Please copy each line below that contains the string "space".

..............................

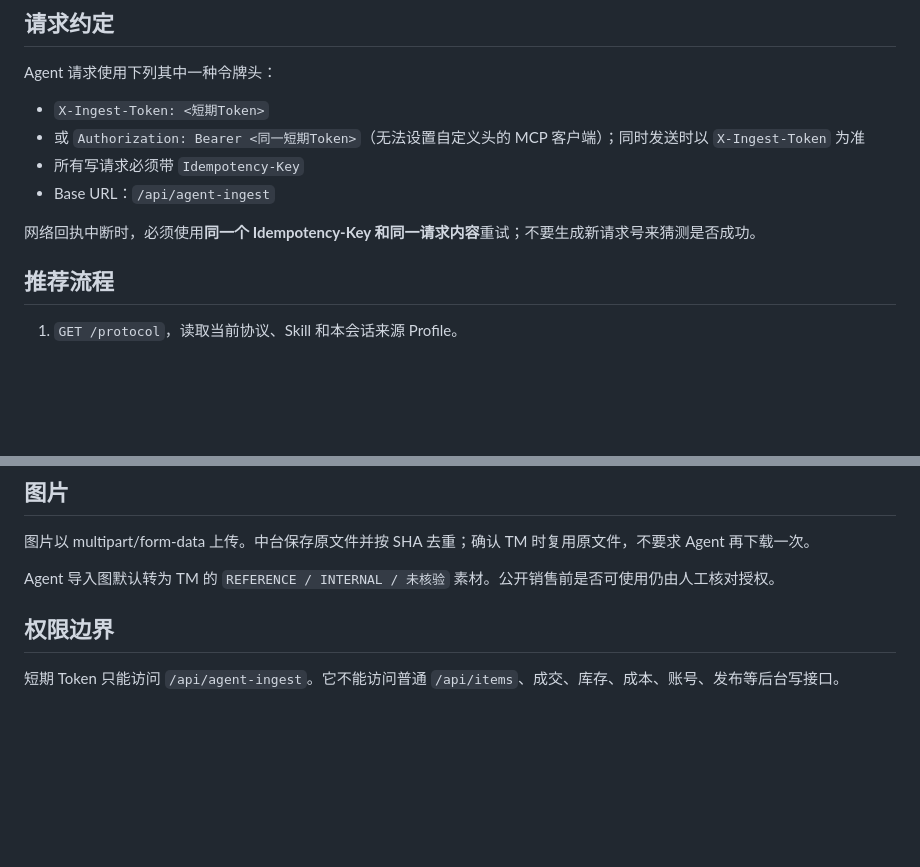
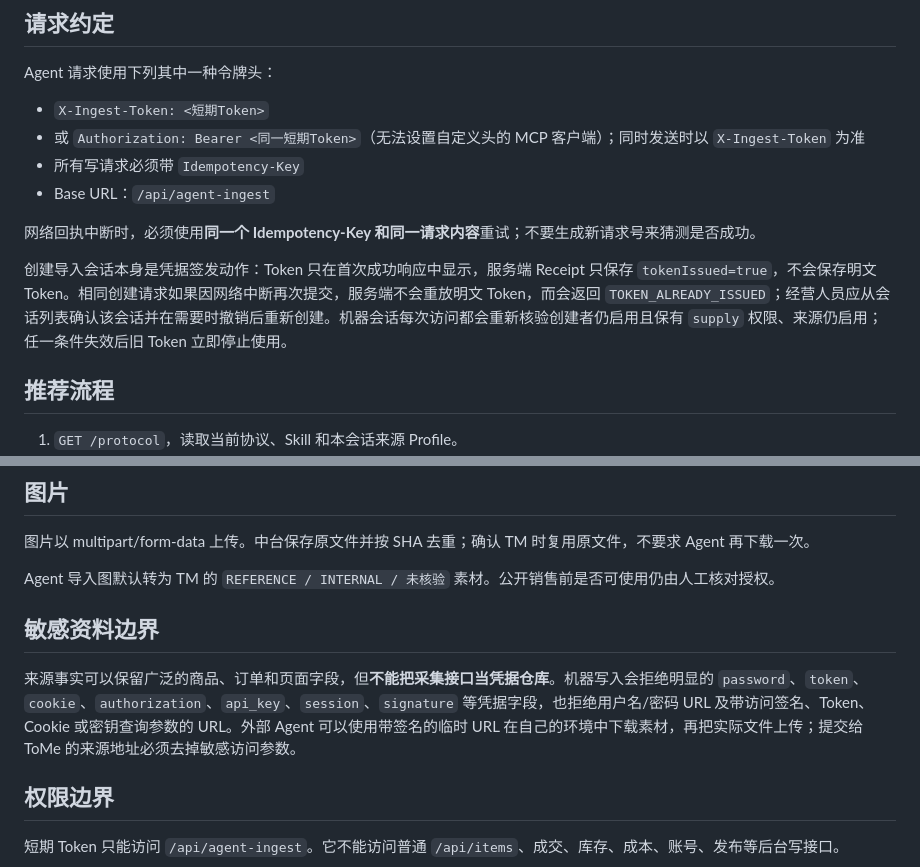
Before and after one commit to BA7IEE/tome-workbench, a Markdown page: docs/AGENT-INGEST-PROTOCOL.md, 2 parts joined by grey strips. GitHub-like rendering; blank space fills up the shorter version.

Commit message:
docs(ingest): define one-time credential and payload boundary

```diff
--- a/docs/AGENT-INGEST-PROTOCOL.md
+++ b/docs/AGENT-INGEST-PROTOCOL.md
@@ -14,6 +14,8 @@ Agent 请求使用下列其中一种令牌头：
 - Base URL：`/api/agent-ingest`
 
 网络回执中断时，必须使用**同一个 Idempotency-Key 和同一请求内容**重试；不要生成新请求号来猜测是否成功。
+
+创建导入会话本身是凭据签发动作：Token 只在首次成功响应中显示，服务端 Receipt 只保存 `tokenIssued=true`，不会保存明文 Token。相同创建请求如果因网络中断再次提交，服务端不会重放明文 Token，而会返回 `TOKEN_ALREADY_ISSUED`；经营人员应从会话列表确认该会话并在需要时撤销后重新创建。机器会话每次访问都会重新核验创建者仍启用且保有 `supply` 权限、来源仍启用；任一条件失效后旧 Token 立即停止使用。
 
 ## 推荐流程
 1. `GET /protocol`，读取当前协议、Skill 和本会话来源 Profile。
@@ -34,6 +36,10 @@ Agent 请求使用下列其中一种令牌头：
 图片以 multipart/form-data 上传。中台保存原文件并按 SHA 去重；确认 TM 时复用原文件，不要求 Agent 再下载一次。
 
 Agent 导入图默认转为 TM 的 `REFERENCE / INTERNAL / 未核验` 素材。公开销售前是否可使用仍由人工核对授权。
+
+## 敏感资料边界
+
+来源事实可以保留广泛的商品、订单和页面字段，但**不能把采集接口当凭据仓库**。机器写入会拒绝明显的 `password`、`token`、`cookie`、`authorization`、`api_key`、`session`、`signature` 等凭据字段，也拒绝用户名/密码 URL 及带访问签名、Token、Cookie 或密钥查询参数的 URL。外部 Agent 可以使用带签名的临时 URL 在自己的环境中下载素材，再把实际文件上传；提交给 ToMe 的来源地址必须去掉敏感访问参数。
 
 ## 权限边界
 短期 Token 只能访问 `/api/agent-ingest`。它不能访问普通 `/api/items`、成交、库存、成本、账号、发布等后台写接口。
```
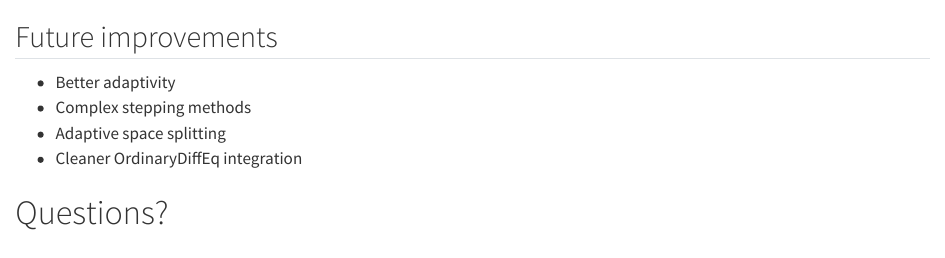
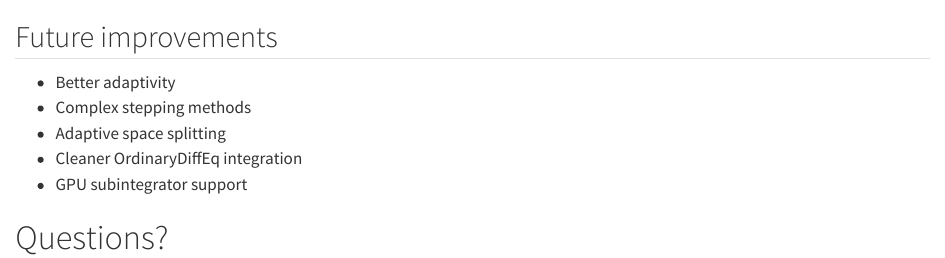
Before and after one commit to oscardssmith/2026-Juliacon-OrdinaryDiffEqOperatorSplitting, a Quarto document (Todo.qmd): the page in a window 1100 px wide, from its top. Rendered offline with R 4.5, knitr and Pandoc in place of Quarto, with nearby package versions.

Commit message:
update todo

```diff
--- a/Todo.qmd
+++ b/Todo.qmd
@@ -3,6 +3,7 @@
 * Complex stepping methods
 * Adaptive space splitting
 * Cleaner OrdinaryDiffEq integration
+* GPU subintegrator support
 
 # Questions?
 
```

..............................

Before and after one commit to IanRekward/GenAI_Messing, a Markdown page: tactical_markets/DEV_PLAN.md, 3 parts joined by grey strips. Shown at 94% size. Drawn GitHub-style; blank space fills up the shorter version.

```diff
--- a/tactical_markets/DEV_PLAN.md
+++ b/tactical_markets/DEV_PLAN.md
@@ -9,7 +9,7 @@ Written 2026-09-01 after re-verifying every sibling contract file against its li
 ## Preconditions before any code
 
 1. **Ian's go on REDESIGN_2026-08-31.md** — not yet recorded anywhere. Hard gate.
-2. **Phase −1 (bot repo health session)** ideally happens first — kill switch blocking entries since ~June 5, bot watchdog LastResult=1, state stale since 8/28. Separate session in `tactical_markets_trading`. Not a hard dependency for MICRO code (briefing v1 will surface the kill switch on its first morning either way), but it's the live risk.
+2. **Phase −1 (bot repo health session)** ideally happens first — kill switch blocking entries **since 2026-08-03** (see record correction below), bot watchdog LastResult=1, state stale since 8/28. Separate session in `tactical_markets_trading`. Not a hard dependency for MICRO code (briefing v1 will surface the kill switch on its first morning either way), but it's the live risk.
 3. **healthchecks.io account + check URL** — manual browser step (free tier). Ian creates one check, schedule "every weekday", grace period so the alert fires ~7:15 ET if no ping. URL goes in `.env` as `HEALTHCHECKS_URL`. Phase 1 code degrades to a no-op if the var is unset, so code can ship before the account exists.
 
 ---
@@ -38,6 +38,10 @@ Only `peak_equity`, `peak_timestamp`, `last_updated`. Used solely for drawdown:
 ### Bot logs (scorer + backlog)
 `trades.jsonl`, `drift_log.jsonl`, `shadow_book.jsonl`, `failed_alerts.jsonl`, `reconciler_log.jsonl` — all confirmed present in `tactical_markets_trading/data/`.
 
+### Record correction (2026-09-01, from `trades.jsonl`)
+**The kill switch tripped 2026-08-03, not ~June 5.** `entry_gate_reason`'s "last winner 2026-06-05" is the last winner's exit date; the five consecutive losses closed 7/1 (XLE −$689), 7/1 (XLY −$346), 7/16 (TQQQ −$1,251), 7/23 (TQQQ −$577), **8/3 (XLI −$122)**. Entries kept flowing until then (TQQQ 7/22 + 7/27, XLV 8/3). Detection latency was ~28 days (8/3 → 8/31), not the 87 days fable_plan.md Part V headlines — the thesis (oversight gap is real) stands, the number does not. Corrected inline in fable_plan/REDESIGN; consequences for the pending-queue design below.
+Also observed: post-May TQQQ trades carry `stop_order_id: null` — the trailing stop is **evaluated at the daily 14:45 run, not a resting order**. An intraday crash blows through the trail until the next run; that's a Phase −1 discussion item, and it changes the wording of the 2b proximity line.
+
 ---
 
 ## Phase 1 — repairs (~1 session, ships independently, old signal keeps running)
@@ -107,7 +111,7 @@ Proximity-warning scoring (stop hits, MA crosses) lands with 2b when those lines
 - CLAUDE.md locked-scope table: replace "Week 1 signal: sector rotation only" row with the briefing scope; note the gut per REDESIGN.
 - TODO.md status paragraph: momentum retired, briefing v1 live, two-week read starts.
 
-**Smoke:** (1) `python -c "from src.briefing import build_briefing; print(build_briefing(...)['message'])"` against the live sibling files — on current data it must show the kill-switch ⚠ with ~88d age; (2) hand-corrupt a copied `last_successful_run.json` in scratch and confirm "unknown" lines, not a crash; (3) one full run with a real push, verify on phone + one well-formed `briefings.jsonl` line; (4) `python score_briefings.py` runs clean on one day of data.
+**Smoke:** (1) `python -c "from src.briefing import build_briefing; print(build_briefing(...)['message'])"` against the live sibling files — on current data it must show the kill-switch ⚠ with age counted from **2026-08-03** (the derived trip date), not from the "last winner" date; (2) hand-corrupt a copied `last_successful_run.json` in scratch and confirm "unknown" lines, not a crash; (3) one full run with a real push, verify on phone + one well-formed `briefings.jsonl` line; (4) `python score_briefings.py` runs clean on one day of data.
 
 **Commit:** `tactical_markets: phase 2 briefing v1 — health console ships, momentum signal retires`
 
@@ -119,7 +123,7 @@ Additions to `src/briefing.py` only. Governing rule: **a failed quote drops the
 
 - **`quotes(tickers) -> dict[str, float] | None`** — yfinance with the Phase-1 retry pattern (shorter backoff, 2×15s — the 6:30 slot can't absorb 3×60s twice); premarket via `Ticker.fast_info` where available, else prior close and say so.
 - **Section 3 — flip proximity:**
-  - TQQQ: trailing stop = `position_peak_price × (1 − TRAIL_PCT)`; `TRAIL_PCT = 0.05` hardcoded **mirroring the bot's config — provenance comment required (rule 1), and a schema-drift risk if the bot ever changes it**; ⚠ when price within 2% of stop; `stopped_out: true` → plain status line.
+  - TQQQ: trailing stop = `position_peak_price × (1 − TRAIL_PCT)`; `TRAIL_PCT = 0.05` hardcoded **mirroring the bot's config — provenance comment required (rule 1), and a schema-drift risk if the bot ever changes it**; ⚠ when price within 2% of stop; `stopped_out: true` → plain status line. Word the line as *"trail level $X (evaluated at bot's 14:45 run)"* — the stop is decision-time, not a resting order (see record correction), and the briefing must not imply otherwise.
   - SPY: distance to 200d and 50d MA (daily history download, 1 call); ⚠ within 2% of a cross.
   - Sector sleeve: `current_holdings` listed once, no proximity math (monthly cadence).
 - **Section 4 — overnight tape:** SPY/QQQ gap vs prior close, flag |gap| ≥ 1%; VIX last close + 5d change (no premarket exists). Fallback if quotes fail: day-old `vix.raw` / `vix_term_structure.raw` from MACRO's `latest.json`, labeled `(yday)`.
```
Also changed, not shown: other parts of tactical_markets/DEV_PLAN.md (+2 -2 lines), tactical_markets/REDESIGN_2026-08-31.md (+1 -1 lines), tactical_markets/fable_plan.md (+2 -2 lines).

..............................

> [PROBLEM SOLUTION]
Before and after one commit to BA7IEE/tome-workbench, a Markdown page: docs/AGENT-INGEST-PROTOCOL.md, 2 parts joined by grey strips. GitHub-like rendering; blank space fills up the shorter version.
 * Adaptive space splitting
Before and after one commit to IanRekward/GenAI_Messing, a Markdown page: tactical_markets/DEV_PLAN.md, 3 parts joined by grey strips. Shown at 94% size. Drawn GitHub-style; blank space fills up the shorter version.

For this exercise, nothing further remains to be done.